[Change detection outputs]
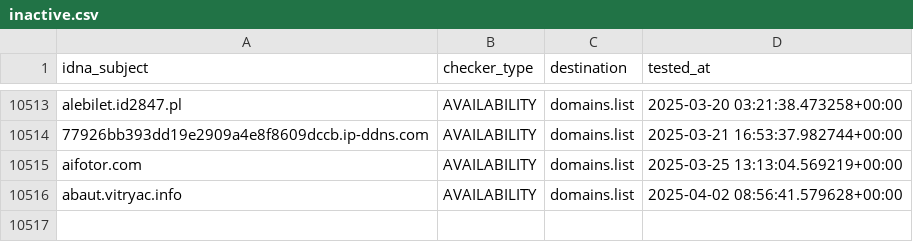
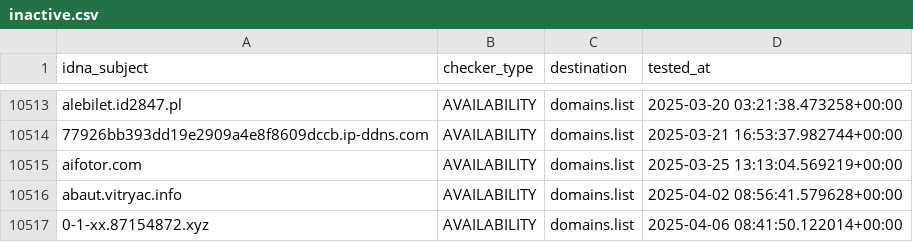
Before and after one commit to Ultimate-Hosts-Blacklist/KADhosts_azet12, a CSV file: .pyfunceble/inactive.csv, drawn as a sheet; only a part is shown, gaps mark what is left out.

```diff
--- a/.pyfunceble/inactive.csv
+++ b/.pyfunceble/inactive.csv
@@ -10516 +10516,2 @@ aifotor.com,AVAILABILITY,domains.list,2025-03-25 13:13:04.569219+00:00
 abaut.vitryac.info,AVAILABILITY,domains.list,2025-04-02 08:56:41.579628+00:00
+0-1-xx.87154872.xyz,AVAILABILITY,domains.list,2025-04-06 08:41:50.122014+00:00
```
Also changed, not shown: 6 other files.
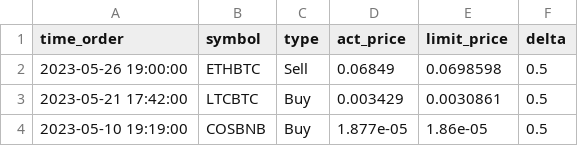
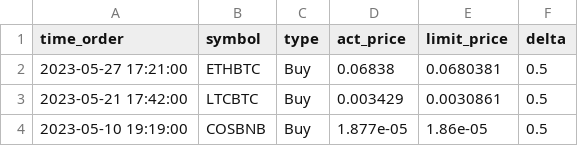
Before and after one commit to phongvu2010/Trailling-Stop-Binance, a CSV file: data/Orders.csv, drawn as a sheet.

```diff
--- a/data/Orders.csv
+++ b/data/Orders.csv
@@ -1,3 +1,3 @@
 time_order,symbol,type,act_price,limit_price,delta
-2023-05-26 19:00:00,ETHBTC,Sell,0.06849,0.0698598,0.5
+2023-05-27 17:21:00,ETHBTC,Buy,0.06838,0.0680381,0.5
 2023-05-21 17:42:00,LTCBTC,Buy,0.003429,0.0030861,0.5
```
Also changed, not shown: 2 other files.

## DESCRIPTION OF THE TASK
Where does the word "data" appear in the records? Copy every line that holds it.

## EXERCISE RESPONSE
Before and after one commit to phongvu2010/Trailling-Stop-Binance, a CSV file: data/Orders.csv, drawn as a sheet.
--- a/data/Orders.csv
+++ b/data/Orders.csv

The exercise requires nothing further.